> [YOUR TASK] Of the lines below, report only those that contain "执行架构审查与规约打磨".

Stored items
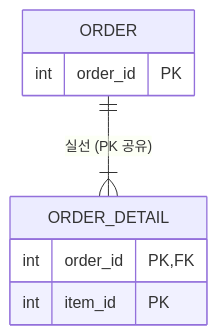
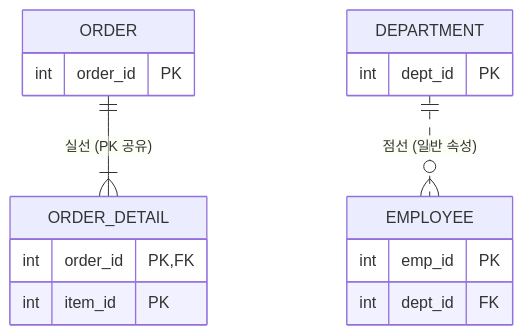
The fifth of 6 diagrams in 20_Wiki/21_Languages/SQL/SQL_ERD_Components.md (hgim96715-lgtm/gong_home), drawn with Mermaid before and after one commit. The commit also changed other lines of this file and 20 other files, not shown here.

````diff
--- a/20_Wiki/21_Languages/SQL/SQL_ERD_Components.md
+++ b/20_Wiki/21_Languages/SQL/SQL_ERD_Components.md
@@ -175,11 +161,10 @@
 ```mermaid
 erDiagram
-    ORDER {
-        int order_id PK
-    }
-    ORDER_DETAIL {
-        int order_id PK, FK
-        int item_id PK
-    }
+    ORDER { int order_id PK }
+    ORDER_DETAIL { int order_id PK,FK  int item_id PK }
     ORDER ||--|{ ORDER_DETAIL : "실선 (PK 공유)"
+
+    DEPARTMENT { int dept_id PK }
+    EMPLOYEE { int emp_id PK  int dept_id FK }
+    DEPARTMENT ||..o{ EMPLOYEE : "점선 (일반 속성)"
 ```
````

--

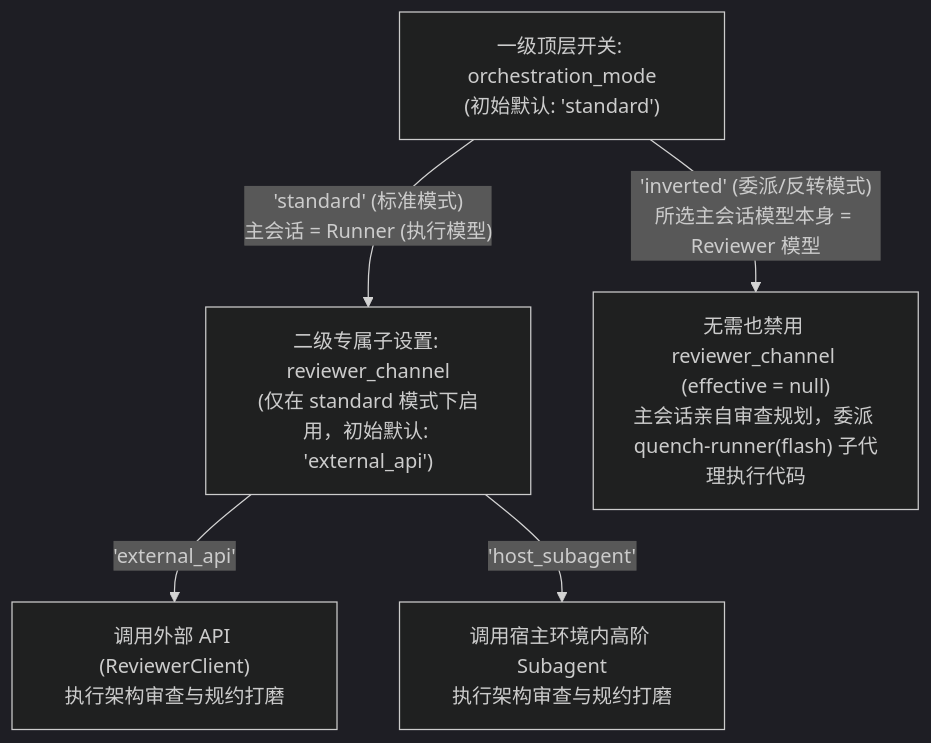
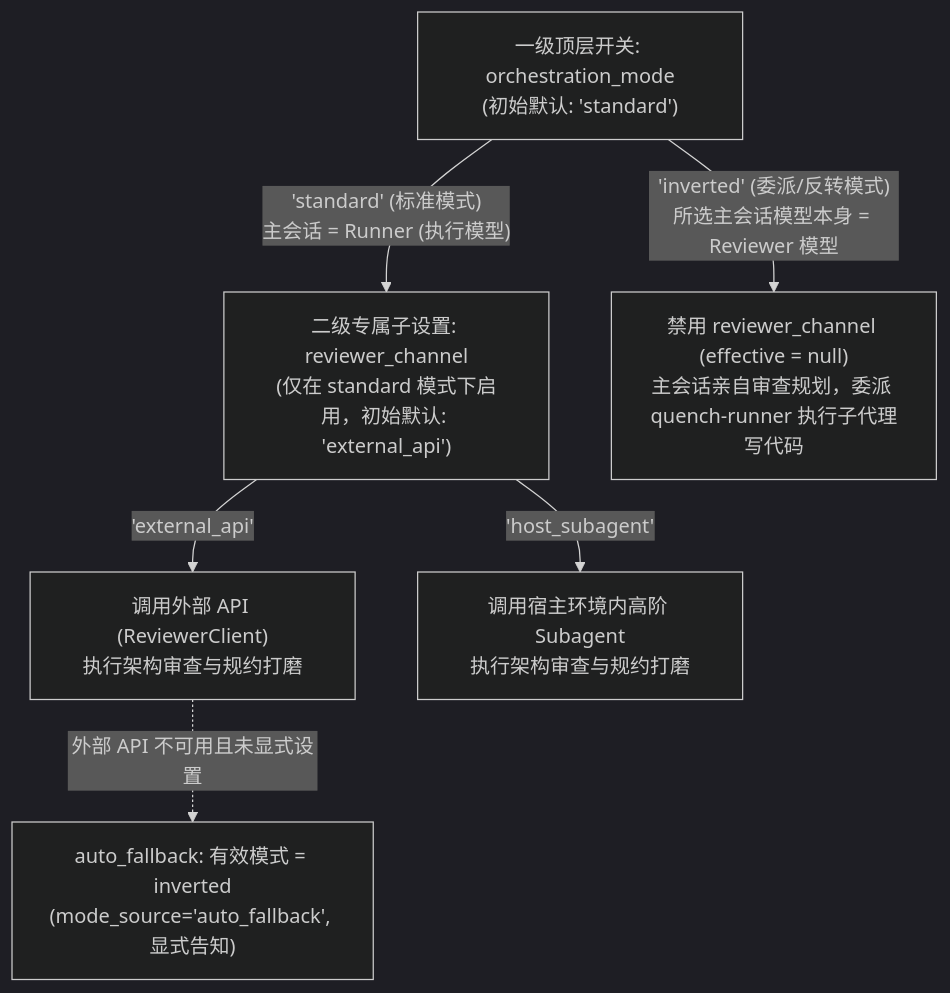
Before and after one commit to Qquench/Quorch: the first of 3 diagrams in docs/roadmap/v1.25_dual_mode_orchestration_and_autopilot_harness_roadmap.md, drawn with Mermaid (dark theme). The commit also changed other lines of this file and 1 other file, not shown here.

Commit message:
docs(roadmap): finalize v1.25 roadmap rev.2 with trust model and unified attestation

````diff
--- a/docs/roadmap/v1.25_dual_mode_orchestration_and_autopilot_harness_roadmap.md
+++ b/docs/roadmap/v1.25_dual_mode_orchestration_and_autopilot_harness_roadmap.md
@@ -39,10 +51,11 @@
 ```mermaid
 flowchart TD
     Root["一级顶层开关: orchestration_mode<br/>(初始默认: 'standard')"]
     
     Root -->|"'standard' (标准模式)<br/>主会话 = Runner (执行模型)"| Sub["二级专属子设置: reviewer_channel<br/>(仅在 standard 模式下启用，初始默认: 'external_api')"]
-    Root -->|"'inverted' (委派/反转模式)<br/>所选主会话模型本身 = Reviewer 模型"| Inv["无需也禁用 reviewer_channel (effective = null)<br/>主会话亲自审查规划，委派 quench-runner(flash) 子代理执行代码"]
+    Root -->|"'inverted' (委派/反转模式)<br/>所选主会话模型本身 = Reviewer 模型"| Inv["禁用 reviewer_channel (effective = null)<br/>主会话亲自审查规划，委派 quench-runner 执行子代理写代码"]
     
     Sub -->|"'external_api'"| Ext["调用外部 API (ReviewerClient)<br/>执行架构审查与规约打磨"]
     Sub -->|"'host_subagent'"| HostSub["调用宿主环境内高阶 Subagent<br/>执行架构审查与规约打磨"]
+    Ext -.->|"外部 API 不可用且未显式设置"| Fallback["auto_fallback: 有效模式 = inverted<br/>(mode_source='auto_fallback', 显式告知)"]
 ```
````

> [ANSWER AREA]
     Sub -->|"'external_api'"| Ext["调用外部 API (ReviewerClient)<br/>执行架构审查与规约打磨"]
     Sub -->|"'host_subagent'"| HostSub["调用宿主环境内高阶 Subagent<br/>执行架构审查与规约打磨"]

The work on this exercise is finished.